Now, let me set the stage for my biggest match ever during regionals U of I vs. Northwestern to qualify for Nationals (top 16 teams in country). We were ranked number 2, Northwestern was ranked number 1. My determination to be the best player I could be had never been stronger. People get superstitious when it is the big game- It was a hot day and I can still remember that I was wearing a long sleeve t-shirt under my jersey. I couldn’t take off that shirt because I thought it would break the spell. I wanted that win SOOO badly and I never dove for more passes or ran harder than I did on that day- all so that I could celebrate with my team. In one of the closest matches ever, U of I won. My nickname became “magnet hands” because I caught everything. We went to Nationals and the euphoria from that win continues to carry me to be the best teammate that I can be. It’s not just playing the game, it is also the spirit of the game. Finding ways to enjoy what you do while you're doing it. Playing fairly, being bold, serving a purpose.

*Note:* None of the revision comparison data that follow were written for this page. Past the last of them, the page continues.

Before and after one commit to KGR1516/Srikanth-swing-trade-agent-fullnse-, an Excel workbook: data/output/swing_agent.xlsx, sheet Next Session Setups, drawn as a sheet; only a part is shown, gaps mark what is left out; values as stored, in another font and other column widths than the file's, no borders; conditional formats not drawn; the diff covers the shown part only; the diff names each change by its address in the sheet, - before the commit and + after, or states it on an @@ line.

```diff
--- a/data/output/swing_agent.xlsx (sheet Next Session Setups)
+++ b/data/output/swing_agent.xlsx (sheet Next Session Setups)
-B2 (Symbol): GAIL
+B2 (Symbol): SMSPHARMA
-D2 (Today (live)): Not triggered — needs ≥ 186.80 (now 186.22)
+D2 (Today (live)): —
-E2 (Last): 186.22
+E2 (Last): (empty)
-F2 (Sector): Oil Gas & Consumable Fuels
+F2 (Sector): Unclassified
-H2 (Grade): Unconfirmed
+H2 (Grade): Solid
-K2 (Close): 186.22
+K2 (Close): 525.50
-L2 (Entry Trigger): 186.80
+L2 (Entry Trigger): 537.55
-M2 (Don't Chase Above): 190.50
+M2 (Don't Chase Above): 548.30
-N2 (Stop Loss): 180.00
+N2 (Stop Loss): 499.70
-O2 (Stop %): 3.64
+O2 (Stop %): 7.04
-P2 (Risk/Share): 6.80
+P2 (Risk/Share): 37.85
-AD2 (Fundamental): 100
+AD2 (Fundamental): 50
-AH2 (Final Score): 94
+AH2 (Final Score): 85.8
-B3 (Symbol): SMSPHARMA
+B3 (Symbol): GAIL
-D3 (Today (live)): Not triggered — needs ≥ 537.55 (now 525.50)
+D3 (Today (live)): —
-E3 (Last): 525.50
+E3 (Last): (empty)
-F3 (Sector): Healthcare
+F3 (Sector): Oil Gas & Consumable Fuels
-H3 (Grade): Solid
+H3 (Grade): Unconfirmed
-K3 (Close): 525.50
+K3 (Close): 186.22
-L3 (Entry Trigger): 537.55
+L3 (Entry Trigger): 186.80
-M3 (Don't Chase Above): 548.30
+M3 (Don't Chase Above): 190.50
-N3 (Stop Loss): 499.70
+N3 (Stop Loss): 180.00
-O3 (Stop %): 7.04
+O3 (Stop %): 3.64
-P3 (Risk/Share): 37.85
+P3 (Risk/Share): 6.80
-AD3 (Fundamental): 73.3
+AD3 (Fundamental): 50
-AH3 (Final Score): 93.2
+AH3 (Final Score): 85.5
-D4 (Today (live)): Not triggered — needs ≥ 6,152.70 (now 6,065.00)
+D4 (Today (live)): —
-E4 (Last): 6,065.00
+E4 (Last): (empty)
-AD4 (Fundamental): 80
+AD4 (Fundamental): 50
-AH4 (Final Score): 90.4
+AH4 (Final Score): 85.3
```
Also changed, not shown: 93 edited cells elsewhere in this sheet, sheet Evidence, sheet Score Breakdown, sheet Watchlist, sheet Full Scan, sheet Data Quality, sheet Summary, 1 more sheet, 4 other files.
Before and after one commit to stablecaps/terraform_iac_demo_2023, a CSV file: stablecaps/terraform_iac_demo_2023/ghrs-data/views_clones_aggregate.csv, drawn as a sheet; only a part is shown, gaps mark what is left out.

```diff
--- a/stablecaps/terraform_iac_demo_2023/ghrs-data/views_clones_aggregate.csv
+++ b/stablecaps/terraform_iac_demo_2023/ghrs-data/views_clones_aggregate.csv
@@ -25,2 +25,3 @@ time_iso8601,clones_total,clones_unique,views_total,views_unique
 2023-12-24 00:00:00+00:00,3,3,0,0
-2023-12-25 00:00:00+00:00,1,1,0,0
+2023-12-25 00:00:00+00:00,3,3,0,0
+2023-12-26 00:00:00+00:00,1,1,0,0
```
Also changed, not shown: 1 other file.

So the theme for my presidential year is “Our Team”. Each individual is a key component to the team. We need to make sure our values align with our behavior and are serving a purpose. Let’s develop our team into a network of people who help nurture every member to grow as a person. Our team includes you, and I want to personally invite you to be an active part of our team. ICHP offers some great ways to be a part of something special and shape this profession to make it the way we want to practice.
What do I want from you?
I want you to get involved with our team by joining a committee, volunteering, becoming a Champion, submitting a poster to present at the Spring meeting, or attending ICHP events.
What can ICHP do for you?
ICHP can keep you up-to-date on knowledge you need to know at your practice site, the latest legislation that impacts you, and how to help us represent pharmacy. ICHP also offers opportunities to network with others like you and help you connect to the profession.
Keep the end goal in mind- caring for your patients, enjoying what you are doing each day, changing pharmacy for the better, building for the future. I just need you to show up- remember our name, our phone number, and remember the answer to the most important question- what team do you cheer for? OUR ICHP TEAM! ■